Why I wrote a book
I didn’t set out to write a bestseller, and never intended to be an author. I wrote my book simply because I had something to share, and I believed it could touch people.
It’s related to what I’ve been exploring for years and still fascinates me today. It’s about an approach, a way to look at the world with genuine curiosity, sharpened focus, and a relentless drive to champion new ideas and fight the mundane.
For me, writing is not a means of achieving a goal — I’m not worried about how many words I write nor racing towards a desired page count. Rather, writing is a tool to capture what I’m thinking. When I write, all my attention goes to the writing activity itself and the thoughts it provokes.
Everyone is creative
Over the last decade, as a product leader, user-experience expert, and entrepreneur, I came to realize that everyone is creative, but that some people can access their creative thinking more easily than others.

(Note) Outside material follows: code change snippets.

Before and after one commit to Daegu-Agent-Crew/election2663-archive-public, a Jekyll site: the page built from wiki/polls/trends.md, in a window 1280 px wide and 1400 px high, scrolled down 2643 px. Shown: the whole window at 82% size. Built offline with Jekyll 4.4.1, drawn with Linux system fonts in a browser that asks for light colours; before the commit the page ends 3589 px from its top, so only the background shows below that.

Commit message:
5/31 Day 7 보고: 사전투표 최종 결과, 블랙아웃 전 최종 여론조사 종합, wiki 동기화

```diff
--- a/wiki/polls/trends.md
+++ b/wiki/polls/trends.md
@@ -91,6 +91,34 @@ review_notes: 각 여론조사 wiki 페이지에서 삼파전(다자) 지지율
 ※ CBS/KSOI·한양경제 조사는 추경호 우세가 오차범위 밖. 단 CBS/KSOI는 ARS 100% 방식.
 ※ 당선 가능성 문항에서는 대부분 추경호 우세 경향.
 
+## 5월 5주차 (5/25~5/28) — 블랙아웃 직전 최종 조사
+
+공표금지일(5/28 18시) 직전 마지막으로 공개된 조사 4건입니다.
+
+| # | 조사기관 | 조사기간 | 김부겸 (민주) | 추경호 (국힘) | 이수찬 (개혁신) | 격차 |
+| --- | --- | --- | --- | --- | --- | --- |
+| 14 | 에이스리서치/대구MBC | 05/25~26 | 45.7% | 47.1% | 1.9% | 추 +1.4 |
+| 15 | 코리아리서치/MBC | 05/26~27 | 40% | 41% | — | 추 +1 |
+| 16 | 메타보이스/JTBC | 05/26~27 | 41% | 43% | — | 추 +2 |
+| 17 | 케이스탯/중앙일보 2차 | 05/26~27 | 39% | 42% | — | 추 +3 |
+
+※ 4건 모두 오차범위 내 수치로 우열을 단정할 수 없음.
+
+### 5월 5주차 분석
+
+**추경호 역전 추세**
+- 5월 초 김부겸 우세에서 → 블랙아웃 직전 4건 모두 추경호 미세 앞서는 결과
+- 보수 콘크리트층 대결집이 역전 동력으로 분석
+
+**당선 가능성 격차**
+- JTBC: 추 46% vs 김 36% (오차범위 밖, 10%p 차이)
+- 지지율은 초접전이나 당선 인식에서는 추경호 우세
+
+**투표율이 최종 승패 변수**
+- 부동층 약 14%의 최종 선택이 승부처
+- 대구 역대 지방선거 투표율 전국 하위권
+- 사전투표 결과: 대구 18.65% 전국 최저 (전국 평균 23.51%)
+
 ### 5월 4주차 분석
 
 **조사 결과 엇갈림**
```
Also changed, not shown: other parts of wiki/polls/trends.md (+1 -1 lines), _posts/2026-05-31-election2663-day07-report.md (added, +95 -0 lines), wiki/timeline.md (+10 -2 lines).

My own experience has taught me that there’s no mystery to tapping into “the creative zone,” no magical formula needed: it’s simply a matter of practicing the right circumstances for creativity to flourish.
In all product leadership positions that I’ve held, no matter my specific role or title, research into invention and problem solving is always fundamental to my work. Our thinking process is something that we all can experience for ourselves, but we can’t always follow the exact reasons why sometimes we get good results, while we miserably fail at other attempts. For this reason I strive to describe my findings in clear, simple language that’s accessible to everyone.
My introduction to creative thinking and problem solving first began while I was a fine arts student, well before I entered the tech world. In art school, I continually faced creative challenges that were immensely time consuming and demanding. Short assignment deadlines often lit a fire under me, and having my work constantly (and relentlessly) critiqued by renowned contemporary artists only fueled those flames. For four long years, each of my artistic assignments was a “problem,” and I had to call on my own creativity to “solve” it.
By the time I graduated, I had figured out that traditional art was limiting my ability to reach large audiences quickly and independently. I wanted to explore a whole new canvas — the Internet — and was increasingly interested in the “new art” of delivering meaningful digital products and services into the hands of huge audiences. That’s what led me to launch my first tech start-up in 2007, which focused on detecting and analyzing online trends.
I loved building products and fitting them to markets, but as the years progressed, I became engrossed by one overarching paradox: How could product developers and entrepreneurs, who practically worshiped at the altar of innovation, also be so clearly afraid of change?
Copycatting was rampant in the industry; I had seen smart and talented entrepreneurs and product managers make the same “safe” choices — and ultimately the same safe products — over and over again. Had we grown so risk-averse that the safety of certainty and predictability now outweighed the excitement and potential of fresh, bold ideas?
These questions became the foundation of my product management approach. Over time, they turned out to be the key to unlocking my career potential, as I managed to deliver a slew of successful digital products for companies both big and small.
Incorporating art into business and tech
I’m no innovation guru, and I don’t have a success formula to offer. But I do hope that people can benefit from my multidisciplinary (and sometimes surprising) journey: I began gathering my artistic and creative approaches, problem-solving skills, and accumulated tech industry experience into one book, with the goal of helping others harness their own personal ingenuity.
Published in 2017, The Other Ideas: Art, Digital Products, and the Creative Mind, reflects over two years of writing and dedication. I hope that my work will help others learn how to translate abstract thinking into measurable deliverables and breakthrough digital products. We have a huge opportunity in our hands: to create a real impact in the digital disruption age we live in. Even more than that, I hope my readers will use the insights in The Other Ideas to enrich their personal lives as well.
Discover the power of uncertainty.
By reading The Other Ideas, you will learn how to harness uncertainty and transform it into creative power to successfully implement your innovation projects.